## SOURCE DATA:
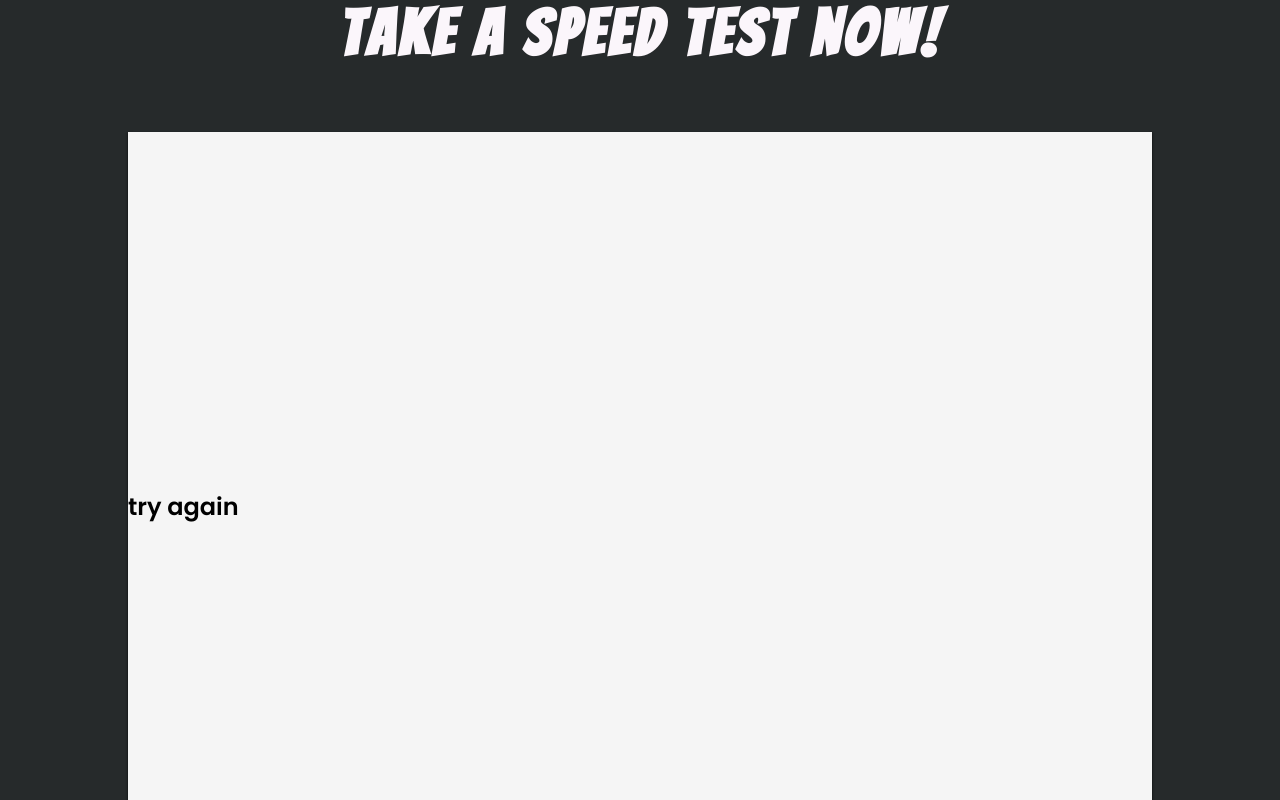
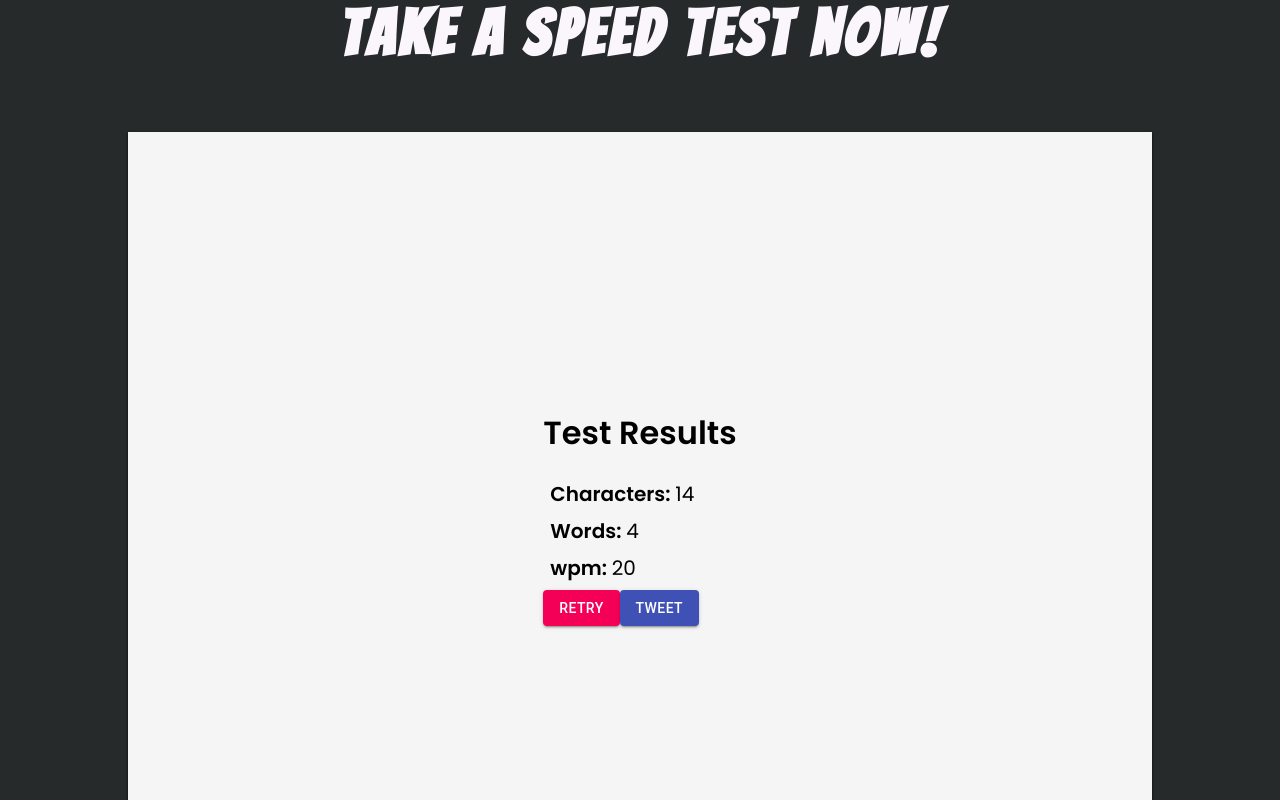
Before and after one commit to dhwajsharma/flash-type-react, a React (Create React App) app: page / in a window 1280 px wide. Shown: the part 860-1660 px from the top of the page. Built offline with nearby package versions, Linux system fonts and the light colour scheme.

Commit message:
Done with TryAgain container.

```diff
--- a/package.json
+++ b/package.json
@@ -3,6 +3,7 @@
   "version": "0.1.0",
   "private": true,
   "dependencies": {
+    "@material-ui/core": "^4.11.3",
     "@testing-library/jest-dom": "^5.11.9",
     "@testing-library/react": "^11.2.5",
     "@testing-library/user-event": "^12.7.3",
--- a/src/components/TestContainer/TestContainer.jsx
+++ b/src/components/TestContainer/TestContainer.jsx
@@ -1,11 +1,12 @@
 import React from "react";
+import TryAgain from "../TryAgain/TryAgain";
 import "./TestContainer.css";
 const TestContainer = ({ words, characters, wpm }) => {
   return (
     <div>
       <div className="test-container">
         <div className="try-again-container">
-          <h2>try again</h2>
+          <TryAgain words={words} characters={characters} wpm={wpm} />
         </div>
       </div>
     </div>
--- a/src/components/TryAgain/TryAgain.css
+++ b/src/components/TryAgain/TryAgain.css
@@ -0,0 +1,18 @@
+.try-again-container {
+  display: flex;
+  flex-direction: column;
+  justify-content: center;
+  align-items: center;
+}
+
+.try-again-container > h1 {
+  text-decoration: underline;
+  margin: 0;
+  font-size: 36px;
+  margin-bottom: 20px;
+}
+
+.result-container > p {
+  font-size: 20px;
+  margin: 7px;
+}
--- a/src/components/TryAgain/TryAgain.jsx
+++ b/src/components/TryAgain/TryAgain.jsx
@@ -1,7 +1,46 @@
 import React from "react";
+import Button from "@material-ui/core/Button";
+import "./TryAgain.css";
 
-const TryAgain = () => {
-  return <div></div>;
+const TryAgain = ({ words, characters, wpm }) => {
+  return (
+    <div className="try-again">
+      <h1>Test Results</h1>
+
+      <div className="result-container">
+        <p>
+          <b>Characters: </b> {characters}
+        </p>
+        <p>
+          <b>Words: </b> {words}
+        </p>
+        <p>
+          <b>wpm: </b> {wpm}
+        </p>
+      </div>
+
+      <div>
+        <Button variant="contained" color="secondary" className="end-buttons">
+          Retry
+        </Button>
+        <Button
+          onClick={() => {
+            window.open(
+              "https://twitter.com/intent/tweet?text=cool enough?",
+              "Twitter",
+              "width=800,height=600"
+            );
+          }}
+          variant="contained"
+          color="primary"
+          href="#contained-buttons"
+          className="end-buttons"
+        >
+          Tweet
+        </Button>
+      </div>
+    </div>
+  );
 };
 
 export default TryAgain;
```
Also changed, not shown: 1 other file (tests, documents, lock files or other folders).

## ABOUT THIS TASK:
Work out how many lines in the material contain the string "const", then write that number and nothing more.

## SOLUTION TO THIS TASK:
3